◆ What is expected: Exact copy, no pictures: output all the records that follow.

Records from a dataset

══════════════════════════════

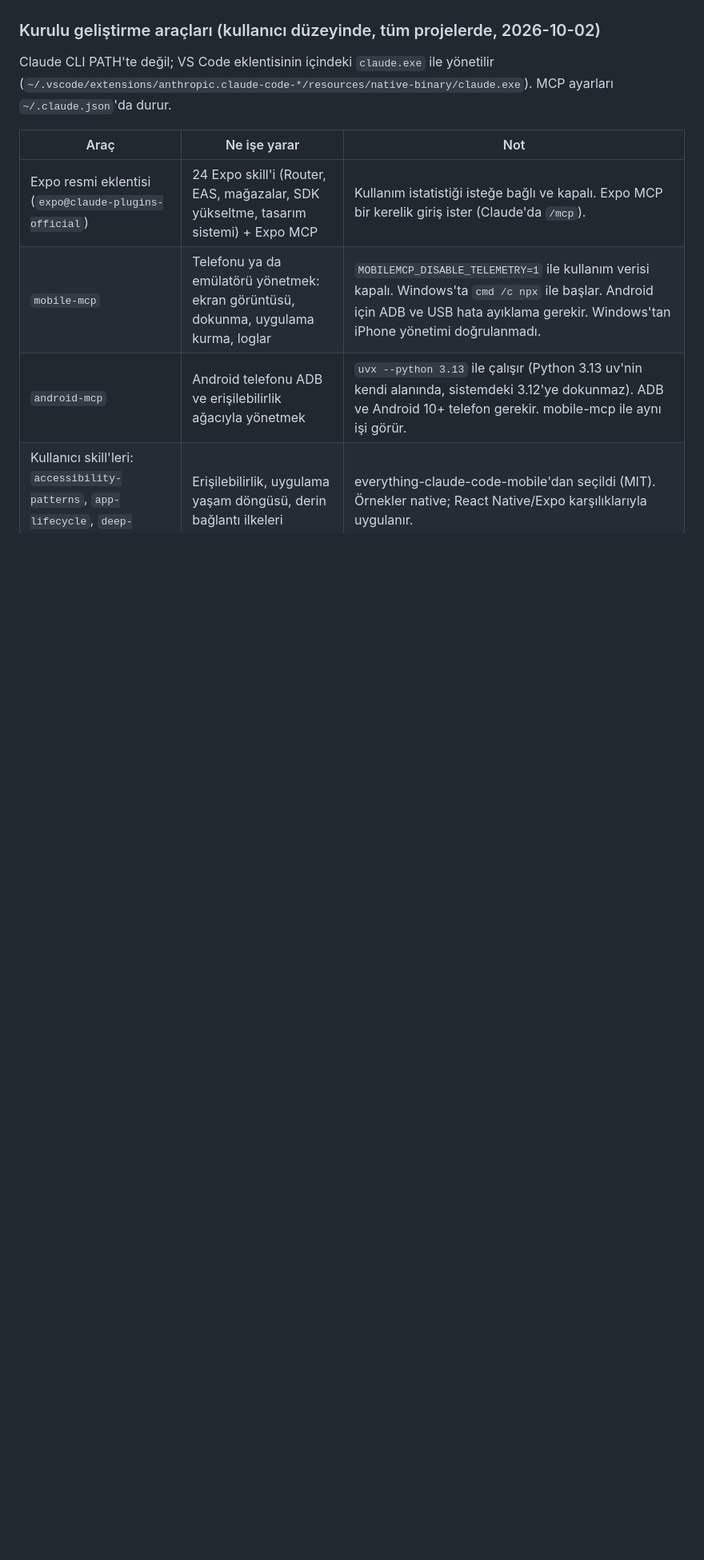
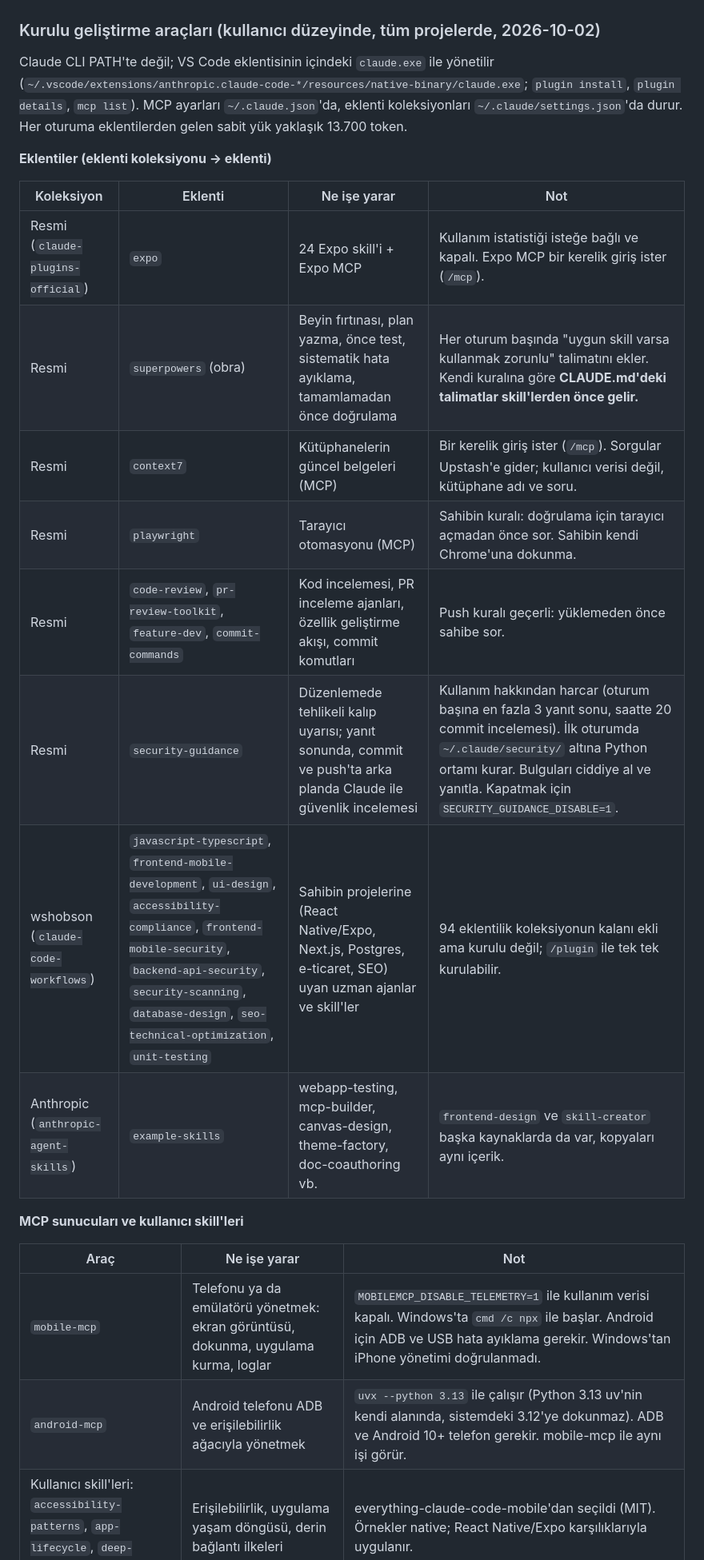
Before and after one commit to hayrigok/sonra-bakarim, a Markdown page: CLAUDE.md, the part around one of its changes. Shown at 80% size. Drawn GitHub-style; blank space fills up the shorter version.

```diff
--- a/CLAUDE.md
+++ b/CLAUDE.md
@@ -196,11 +196,25 @@ Yeni kod yazarken bunları büyütme. Durumlar: 🔴 açık ve önemli, 🟡 aç
 
 ### Kurulu geliştirme araçları (kullanıcı düzeyinde, tüm projelerde, 2026-10-02)
 
-Claude CLI PATH'te değil; VS Code eklentisinin içindeki `claude.exe` ile yönetilir (`~/.vscode/extensions/anthropic.claude-code-*/resources/native-binary/claude.exe`). MCP ayarları `~/.claude.json`'da durur.
+Claude CLI PATH'te değil; VS Code eklentisinin içindeki `claude.exe` ile yönetilir (`~/.vscode/extensions/anthropic.claude-code-*/resources/native-binary/claude.exe`; `plugin install`, `plugin details`, `mcp list`). MCP ayarları `~/.claude.json`'da, eklenti koleksiyonları `~/.claude/settings.json`'da durur. Her oturuma eklentilerden gelen sabit yük yaklaşık 13.700 token.
+
+**Eklentiler (eklenti koleksiyonu → eklenti)**
+
+| Koleksiyon | Eklenti | Ne işe yarar | Not |
+|---|---|---|---|
+| Resmi (`claude-plugins-official`) | `expo` | 24 Expo skill'i + Expo MCP | Kullanım istatistiği isteğe bağlı ve kapalı. Expo MCP bir kerelik giriş ister (`/mcp`). |
+| Resmi | `superpowers` (obra) | Beyin fırtınası, plan yazma, önce test, sistematik hata ayıklama, tamamlamadan önce doğrulama | Her oturum başında "uygun skill varsa kullanmak zorunlu" talimatını ekler. Kendi kuralına göre **CLAUDE.md'deki talimatlar skill'lerden önce gelir.** |
+| Resmi | `context7` | Kütüphanelerin güncel belgeleri (MCP) | Bir kerelik giriş ister (`/mcp`). Sorgular Upstash'e gider; kullanıcı verisi değil, kütüphane adı ve soru. |
+| Resmi | `playwright` | Tarayıcı otomasyonu (MCP) | Sahibin kuralı: doğrulama için tarayıcı açmadan önce sor. Sahibin kendi Chrome'una dokunma. |
+| Resmi | `code-review`, `pr-review-toolkit`, `feature-dev`, `commit-commands` | Kod incelemesi, PR inceleme ajanları, özellik geliştirme akışı, commit komutları | Push kuralı geçerli: yüklemeden önce sahibe sor. |
+| Resmi | `security-guidance` | Düzenlemede tehlikeli kalıp uyarısı; yanıt sonunda, commit ve push'ta arka planda Claude ile güvenlik incelemesi | Kullanım hakkından harcar (oturum başına en fazla 3 yanıt sonu, saatte 20 commit incelemesi). İlk oturumda `~/.claude/security/` altına Python ortamı kurar. Bulguları ciddiye al ve yanıtla. Kapatmak için `SECURITY_GUIDANCE_DISABLE=1`. |
+| wshobson (`claude-code-workflows`) | `javascript-typescript`, `frontend-mobile-development`, `ui-design`, `accessibility-compliance`, `frontend-mobile-security`, `backend-api-security`, `security-scanning`, `database-design`, `seo-technical-optimization`, `unit-testing` | Sahibin projelerine (React Native/Expo, Next.js, Postgres, e-ticaret, SEO) uyan uzman ajanlar ve skill'ler | 94 eklentilik koleksiyonun kalanı ekli ama kurulu değil; `/plugin` ile tek tek kurulabilir. |
+| Anthropic (`anthropic-agent-skills`) | `example-skills` | webapp-testing, mcp-builder, canvas-design, theme-factory, doc-coauthoring vb. | `frontend-design` ve `skill-creator` başka kaynaklarda da var, kopyaları aynı içerik. |
+
+**MCP sunucuları ve kullanıcı skill'leri**
 
 | Araç | Ne işe yarar | Not |
 |---|---|---|
-| Expo resmi eklentisi (`expo@claude-plugins-official`) | 24 Expo skill'i (Router, EAS, mağazalar, SDK yükseltme, tasarım sistemi) + Expo MCP | Kullanım istatistiği isteğe bağlı ve kapalı. Expo MCP bir kerelik giriş ister (Claude'da `/mcp`). |
 | `mobile-mcp` | Telefonu ya da emülatörü yönetmek: ekran görüntüsü, dokunma, uygulama kurma, loglar | `MOBILEMCP_DISABLE_TELEMETRY=1` ile kullanım verisi kapalı. Windows'ta `cmd /c npx` ile başlar. Android için ADB ve USB hata ayıklama gerekir. Windows'tan iPhone yönetimi doğrulanmadı. |
 | `android-mcp` | Android telefonu ADB ve erişilebilirlik ağacıyla yönetmek | `uvx --python 3.13` ile çalışır (Python 3.13 uv'nin kendi alanında, sistemdeki 3.12'ye dokunmaz). ADB ve Android 10+ telefon gerekir. mobile-mcp ile aynı işi görür. |
 | Kullanıcı skill'leri: `accessibility-patterns`, `app-lifecycle`, `deep-linking` | Erişilebilirlik, uygulama yaşam döngüsü, derin bağlantı ilkeleri | everything-claude-code-mobile'dan seçildi (MIT). Örnekler native; React Native/Expo karşılıklarıyla uygulanır. |
```
Also changed, not shown: other parts of CLAUDE.md (+8 -1 lines), docs/YAPILACAKLAR.md (+2 -1 lines), docs/YOL-HARITASI.md (+1 -1 lines).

══════════════════════════════

◆ Your solution:
Before and after one commit to hayrigok/sonra-bakarim, a Markdown page: CLAUDE.md, the part around one of its changes. Shown at 80% size. Drawn GitHub-style; blank space fills up the shorter version.

```diff
--- a/CLAUDE.md
+++ b/CLAUDE.md
@@ -196,11 +196,25 @@ Yeni kod yazarken bunları büyütme. Durumlar: 🔴 açık ve önemli, 🟡 aç
 
 ### Kurulu geliştirme araçları (kullanıcı düzeyinde, tüm projelerde, 2026-10-02)
 
-Claude CLI PATH'te değil; VS Code eklentisinin içindeki `claude.exe` ile yönetilir (`~/.vscode/extensions/anthropic.claude-code-*/resources/native-binary/claude.exe`). MCP ayarları `~/.claude.json`'da durur.
+Claude CLI PATH'te değil; VS Code eklentisinin içindeki `claude.exe` ile yönetilir (`~/.vscode/extensions/anthropic.claude-code-*/resources/native-binary/claude.exe`; `plugin install`, `plugin details`, `mcp list`). MCP ayarları `~/.claude.json`'da, eklenti koleksiyonları `~/.claude/settings.json`'da durur. Her oturuma eklentilerden gelen sabit yük yaklaşık 13.700 token.
+
+**Eklentiler (eklenti koleksiyonu → eklenti)**
+
+| Koleksiyon | Eklenti | Ne işe yarar | Not |
+|---|---|---|---|
+| Resmi (`claude-plugins-official`) | `expo` | 24 Expo skill'i + Expo MCP | Kullanım istatistiği isteğe bağlı ve kapalı. Expo MCP bir kerelik giriş ister (`/mcp`). |
+| Resmi | `superpowers` (obra) | Beyin fırtınası, plan yazma, önce test, sistematik hata ayıklama, tamamlamadan önce doğrulama | Her oturum başında "uygun skill varsa kullanmak zorunlu" talimatını ekler. Kendi kuralına göre **CLAUDE.md'deki talimatlar skill'lerden önce gelir.** |
+| Resmi | `context7` | Kütüphanelerin güncel belgeleri (MCP) | Bir kerelik giriş ister (`/mcp`). Sorgular Upstash'e gider; kullanıcı verisi değil, kütüphane adı ve soru. |
+| Resmi | `playwright` | Tarayıcı otomasyonu (MCP) | Sahibin kuralı: doğrulama için tarayıcı açmadan önce sor. Sahibin kendi Chrome'una dokunma. |
+| Resmi | `code-review`, `pr-review-toolkit`, `feature-dev`, `commit-commands` | Kod incelemesi, PR inceleme ajanları, özellik geliştirme akışı, commit komutları | Push kuralı geçerli: yüklemeden önce sahibe sor. |
+| Resmi | `security-guidance` | Düzenlemede tehlikeli kalıp uyarısı; yanıt sonunda, commit ve push'ta arka planda Claude ile güvenlik incelemesi | Kullanım hakkından harcar (oturum başına en fazla 3 yanıt sonu, saatte 20 commit incelemesi). İlk oturumda `~/.claude/security/` altına Python ortamı kurar. Bulguları ciddiye al ve yanıtla. Kapatmak için `SECURITY_GUIDANCE_DISABLE=1`. |
+| wshobson (`claude-code-workflows`) | `javascript-typescript`, `frontend-mobile-development`, `ui-design`, `accessibility-compliance`, `frontend-mobile-security`, `backend-api-security`, `security-scanning`, `database-design`, `seo-technical-optimization`, `unit-testing` | Sahibin projelerine (React Native/Expo, Next.js, Postgres, e-ticaret, SEO) uyan uzman ajanlar ve skill'ler | 94 eklentilik koleksiyonun kalanı ekli ama kurulu değil; `/plugin` ile tek tek kurulabilir. |
+| Anthropic (`anthropic-agent-skills`) | `example-skills` | webapp-testing, mcp-builder, canvas-design, theme-factory, doc-coauthoring vb. | `frontend-design` ve `skill-creator` başka kaynaklarda da var, kopyaları aynı içerik. |
+
+**MCP sunucuları ve kullanıcı skill'leri**
 
 | Araç | Ne işe yarar | Not |
 |---|---|---|
-| Expo resmi eklentisi (`expo@claude-plugins-official`) | 24 Expo skill'i (Router, EAS, mağazalar, SDK yükseltme, tasarım sistemi) + Expo MCP | Kullanım istatistiği isteğe bağlı ve kapalı. Expo MCP bir kerelik giriş ister (Claude'da `/mcp`). |
 | `mobile-mcp` | Telefonu ya da emülatörü yönetmek: ekran görüntüsü, dokunma, uygulama kurma, loglar | `MOBILEMCP_DISABLE_TELEMETRY=1` ile kullanım verisi kapalı. Windows'ta `cmd /c npx` ile başlar. Android için ADB ve USB hata ayıklama gerekir. Windows'tan iPhone yönetimi doğrulanmadı. |
 | `android-mcp` | Android telefonu ADB ve erişilebilirlik ağacıyla yönetmek | `uvx --python 3.13` ile çalışır (Python 3.13 uv'nin kendi alanında, sistemdeki 3.12'ye dokunmaz). ADB ve Android 10+ telefon gerekir. mobile-mcp ile aynı işi görür. |
 | Kullanıcı skill'leri: `accessibility-patterns`, `app-lifecycle`, `deep-linking` | Erişilebilirlik, uygulama yaşam döngüsü, derin bağlantı ilkeleri | everything-claude-code-mobile'dan seçildi (MIT). Örnekler native; React Native/Expo karşılıklarıyla uygulanır. |
```
Also changed, not shown: other parts of CLAUDE.md (+8 -1 lines), docs/YAPILACAKLAR.md (+2 -1 lines), docs/YOL-HARITASI.md (+1 -1 lines).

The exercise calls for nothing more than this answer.